#### What you will do:
If a line below contains the string "data", return that line.

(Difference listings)
--------

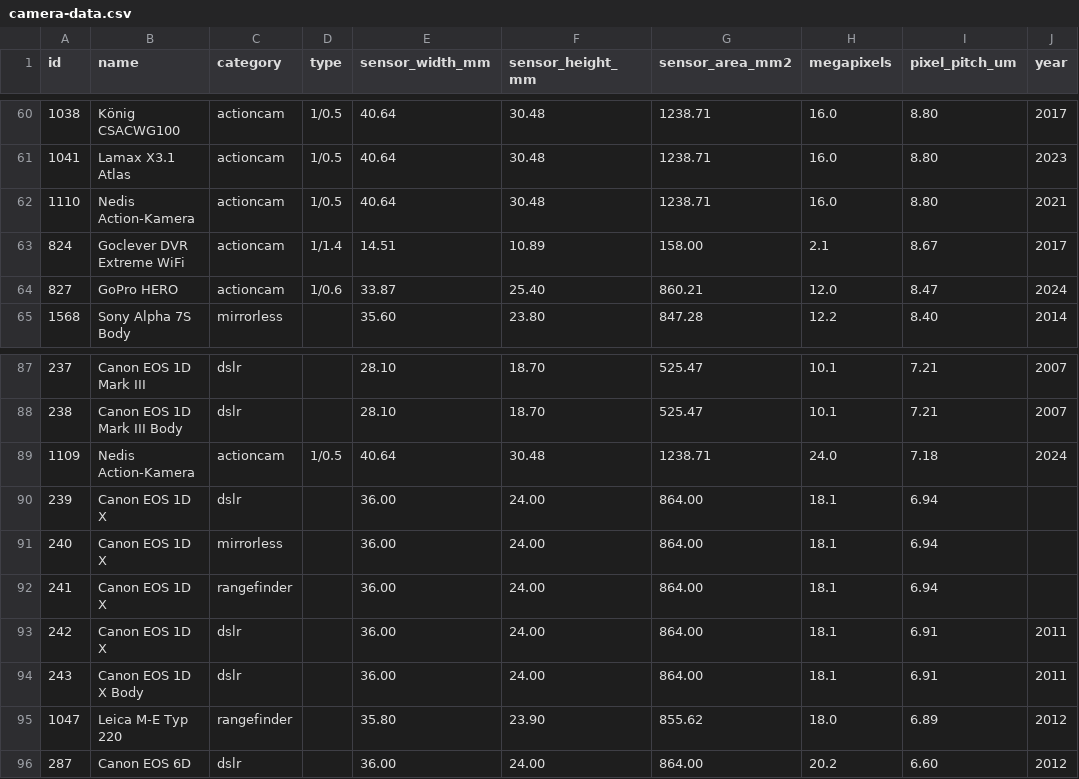
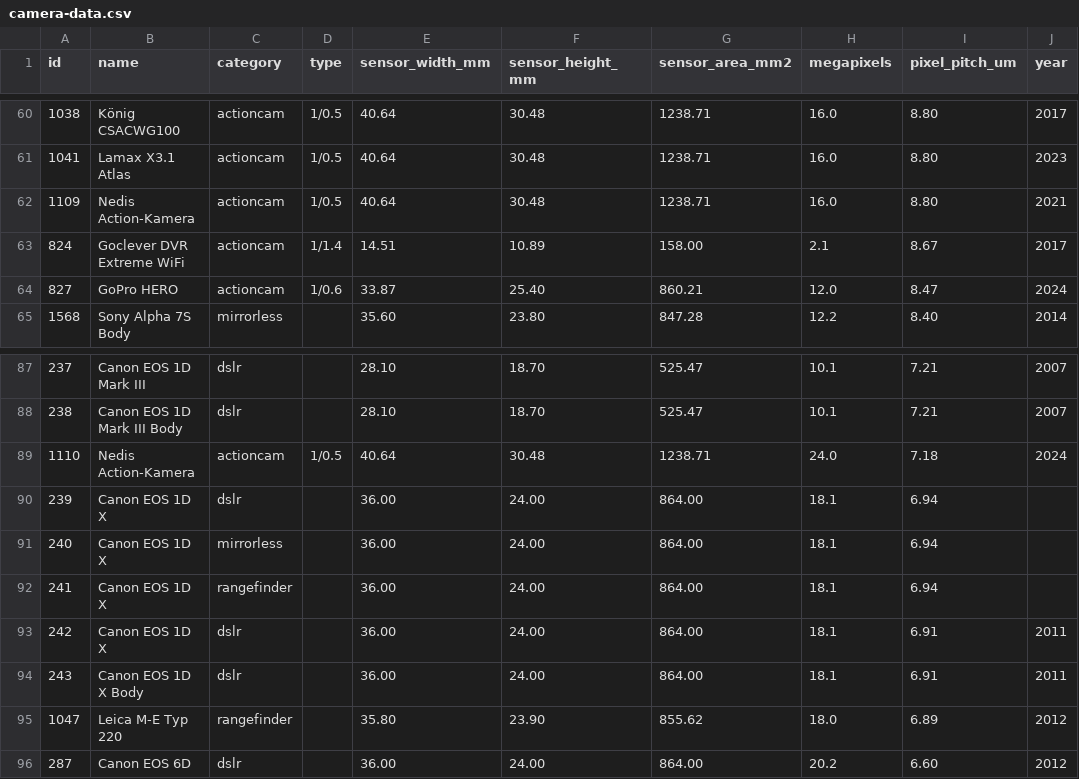
Before and after one commit to hletrd/pixelpitch, a CSV file: dist/camera-data.csv, drawn as a sheet; only a part is shown, gaps mark what is left out; the diff names each change by its address in the sheet, - before the commit and + after, or states it on an @@ line.

```diff
--- a/dist/camera-data.csv
+++ b/dist/camera-data.csv
-A62 (id): 1110
+A62 (id): 1109
-A89 (id): 1109
+A89 (id): 1110
```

--------

#### Result of this task:
Before and after one commit to hletrd/pixelpitch, a CSV file: dist/camera-data.csv, drawn as a sheet; only a part is shown, gaps mark what is left out; the diff names each change by its address in the sheet, - before the commit and + after, or states it on an @@ line.
--- a/dist/camera-data.csv
+++ b/dist/camera-data.csv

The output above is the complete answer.